Warp – Indianhead
My memories start to coalesce around kindergarten, in Indianhead. Dad worked at the clinic on the Navy base. A corpsman. A blank cypher.
Indianhead was full of happy families, and children enclosed in a tall chain-link fence and surrounded by deep fall woods. Eternally fall woods, with their colors and leaves on the muddy ground. I was a solitary kid, but I didn’t mind.
I know I had friends, because I remember things that happened to do with them, but I don’t remember them.
Once, I was at a friend’s after school, and their mom made a snack. I don’t remember what. Hot dogs or fishsticks. I think I ate more than my share.

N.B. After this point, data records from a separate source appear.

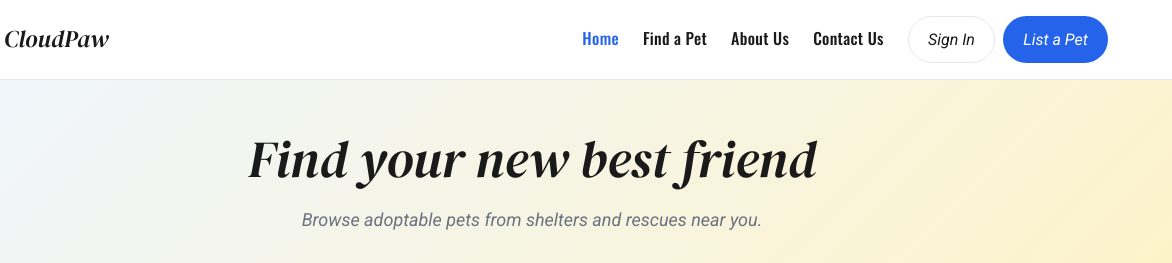
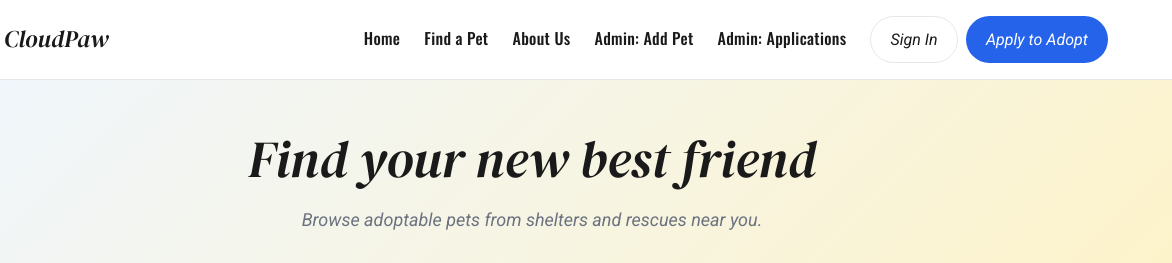
Before and after one commit to sluginashell/CloudPaw, a plain HTML site: page index.html in a window 1280 px wide. Shown: the top 263 px of the page, 108-1280 px from the left. Drawn offline with nearby package versions, Linux system fonts and the light colour scheme; no server answers.

Commit message:
fix: nav links, admin routing, and button text

```diff
--- a/index.html
+++ b/index.html
@@ -33,16 +33,17 @@
         <span></span><span></span><span></span>
       </button>
 
-      <ul id="nav-menu" class="nav-links">
-        <li><a href="index.html" aria-current="page">Home</a></li>
+            <ul id="nav-menu" class="nav-links">
+        <li><a href="index.html">Home</a></li>
         <li><a href="pets.html">Find a Pet</a></li>
         <li><a href="about.html">About Us</a></li>
-        <li><a href="about.html#contact">Contact Us</a></li>
+        <li><a href="admin-add.html">Admin: Add Pet</a></li>
+        <li><a href="admin-applications.html">Admin: Applications</a></li>
       </ul>
 
       <div class="nav-actions">
       <a href="login.html" class="btn btn-ghost">Sign In</a>
-<a href="adopt.html" class="btn btn-primary">List a Pet</a>
+<a href="adopt.html" class="btn btn-primary">Apply to Adopt</a>
       </div>
     </nav>
   </header>
```
Also changed, not shown: about.html (+4 -3 lines), admin-add.html (+3 -3 lines), admin-applications.html (+3 -3 lines), adopt.html (+3 -2 lines), pets.html (+4 -3 lines).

My mom came over in a panic, because she didn’t know where I was. It hadn’t occurred to me to tell her, and my friend’s mom got mad because I’d told her it would be OK for me to come over. I didn’t know why it wasn’t. My friend got mad at me, and told me she’d never be my friend again. She and her mom called me a liar. And my mom got mad that I accepted food from another family.
I was baffled.